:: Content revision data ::
☆ ☆ ☆ ☆ ☆ ☆ ☆

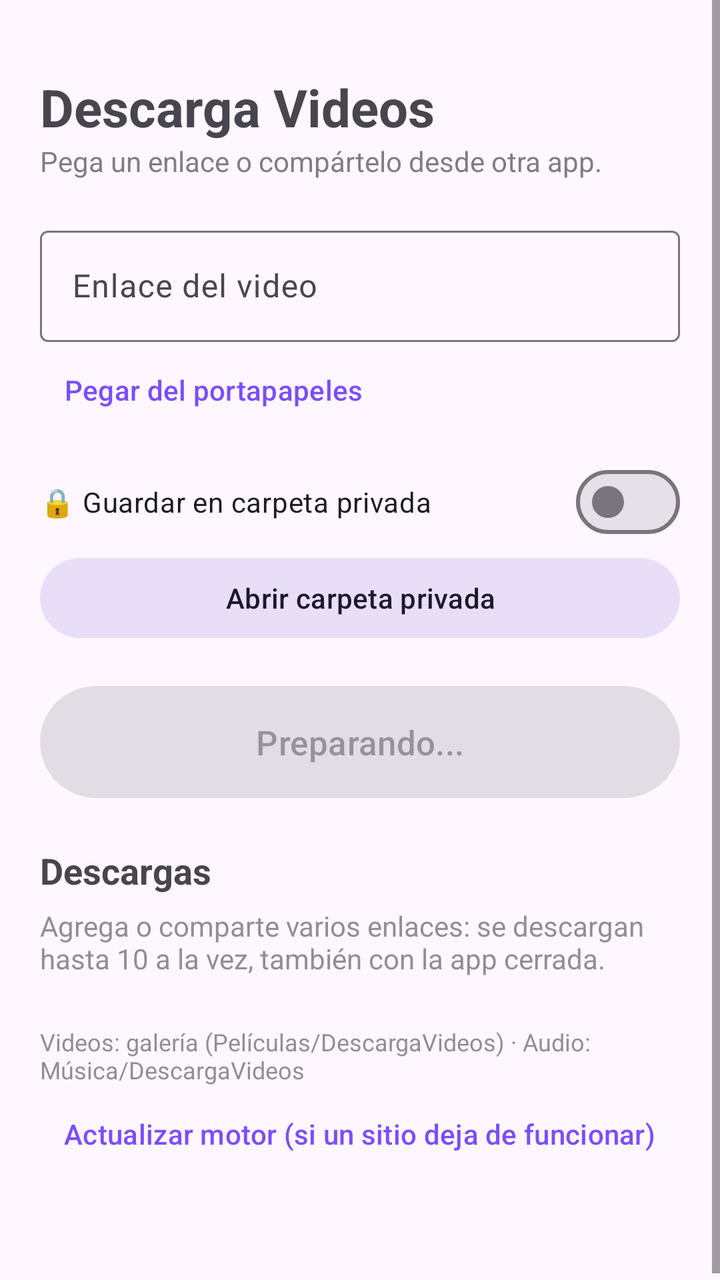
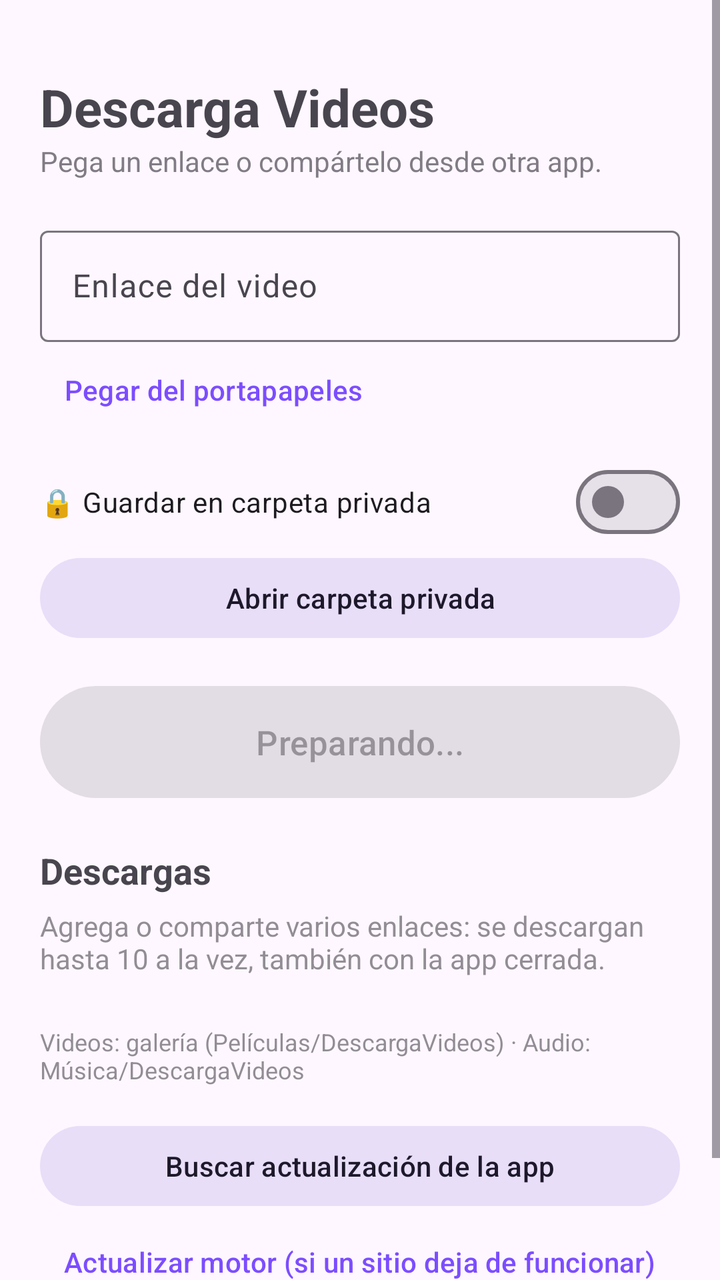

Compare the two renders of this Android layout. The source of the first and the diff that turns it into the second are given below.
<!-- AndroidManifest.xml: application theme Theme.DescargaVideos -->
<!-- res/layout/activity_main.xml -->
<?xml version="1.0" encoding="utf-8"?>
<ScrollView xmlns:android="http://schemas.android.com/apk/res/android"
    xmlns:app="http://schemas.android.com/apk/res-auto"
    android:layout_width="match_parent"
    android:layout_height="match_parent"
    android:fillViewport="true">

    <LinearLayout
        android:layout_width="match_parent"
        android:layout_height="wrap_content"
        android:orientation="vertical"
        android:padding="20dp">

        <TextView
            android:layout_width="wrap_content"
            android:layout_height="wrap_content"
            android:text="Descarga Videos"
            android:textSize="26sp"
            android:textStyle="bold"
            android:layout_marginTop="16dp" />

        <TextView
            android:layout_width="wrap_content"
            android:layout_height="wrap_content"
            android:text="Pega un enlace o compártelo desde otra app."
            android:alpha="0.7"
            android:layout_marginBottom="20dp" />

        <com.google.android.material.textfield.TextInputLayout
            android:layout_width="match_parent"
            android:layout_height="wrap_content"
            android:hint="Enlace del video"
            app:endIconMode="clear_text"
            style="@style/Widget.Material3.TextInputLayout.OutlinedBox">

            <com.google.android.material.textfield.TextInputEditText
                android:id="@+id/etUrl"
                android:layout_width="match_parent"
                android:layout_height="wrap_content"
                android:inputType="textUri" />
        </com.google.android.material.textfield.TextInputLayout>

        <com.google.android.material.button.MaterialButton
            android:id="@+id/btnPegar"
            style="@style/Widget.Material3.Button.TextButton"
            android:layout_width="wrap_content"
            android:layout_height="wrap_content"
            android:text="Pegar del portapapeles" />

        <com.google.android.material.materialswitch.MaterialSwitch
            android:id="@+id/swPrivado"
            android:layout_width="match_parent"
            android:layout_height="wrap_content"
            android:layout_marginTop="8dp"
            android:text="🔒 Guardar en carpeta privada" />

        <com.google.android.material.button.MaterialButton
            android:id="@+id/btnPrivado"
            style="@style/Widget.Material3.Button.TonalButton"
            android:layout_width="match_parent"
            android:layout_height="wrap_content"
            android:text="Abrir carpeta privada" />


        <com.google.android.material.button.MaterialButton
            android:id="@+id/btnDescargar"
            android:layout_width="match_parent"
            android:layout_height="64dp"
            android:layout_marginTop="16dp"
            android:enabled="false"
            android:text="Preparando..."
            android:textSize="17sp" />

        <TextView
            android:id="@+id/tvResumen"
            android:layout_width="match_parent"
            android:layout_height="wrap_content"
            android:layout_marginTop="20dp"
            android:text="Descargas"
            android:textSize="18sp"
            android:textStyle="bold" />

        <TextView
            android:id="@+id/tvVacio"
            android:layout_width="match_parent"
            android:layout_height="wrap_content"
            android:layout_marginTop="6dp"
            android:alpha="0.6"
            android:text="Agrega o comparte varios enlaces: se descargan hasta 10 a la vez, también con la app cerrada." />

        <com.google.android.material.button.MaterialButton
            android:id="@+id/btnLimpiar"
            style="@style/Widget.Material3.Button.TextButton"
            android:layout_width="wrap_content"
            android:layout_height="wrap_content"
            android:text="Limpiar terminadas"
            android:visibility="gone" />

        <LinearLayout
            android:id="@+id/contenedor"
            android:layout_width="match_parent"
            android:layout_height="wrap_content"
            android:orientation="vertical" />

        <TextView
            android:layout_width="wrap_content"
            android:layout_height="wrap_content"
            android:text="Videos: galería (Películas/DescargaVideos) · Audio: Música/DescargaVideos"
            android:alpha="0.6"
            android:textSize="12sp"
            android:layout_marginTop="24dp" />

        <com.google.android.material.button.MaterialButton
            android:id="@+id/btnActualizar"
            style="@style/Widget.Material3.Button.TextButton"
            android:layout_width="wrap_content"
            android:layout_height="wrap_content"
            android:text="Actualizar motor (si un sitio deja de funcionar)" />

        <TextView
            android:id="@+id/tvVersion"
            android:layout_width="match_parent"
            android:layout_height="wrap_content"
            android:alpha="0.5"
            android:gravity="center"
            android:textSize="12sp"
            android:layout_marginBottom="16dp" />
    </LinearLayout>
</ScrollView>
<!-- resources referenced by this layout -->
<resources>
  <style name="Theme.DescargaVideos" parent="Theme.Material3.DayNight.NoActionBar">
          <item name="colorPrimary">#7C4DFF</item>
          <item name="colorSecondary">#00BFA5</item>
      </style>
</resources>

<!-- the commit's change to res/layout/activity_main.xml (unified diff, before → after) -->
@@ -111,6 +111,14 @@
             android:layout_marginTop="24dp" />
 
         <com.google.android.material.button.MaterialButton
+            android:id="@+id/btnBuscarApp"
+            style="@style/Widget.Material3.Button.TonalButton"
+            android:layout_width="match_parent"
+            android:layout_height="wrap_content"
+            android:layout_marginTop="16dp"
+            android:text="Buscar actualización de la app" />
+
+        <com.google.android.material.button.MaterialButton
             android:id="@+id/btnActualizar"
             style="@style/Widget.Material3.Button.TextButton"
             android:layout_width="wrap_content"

☆ ☆ ☆ ☆ ☆ ☆ ☆

:: Task goal ::
What is the number of lines in the records that contain "alpha"? State that number alone.

:: Written answer ::
4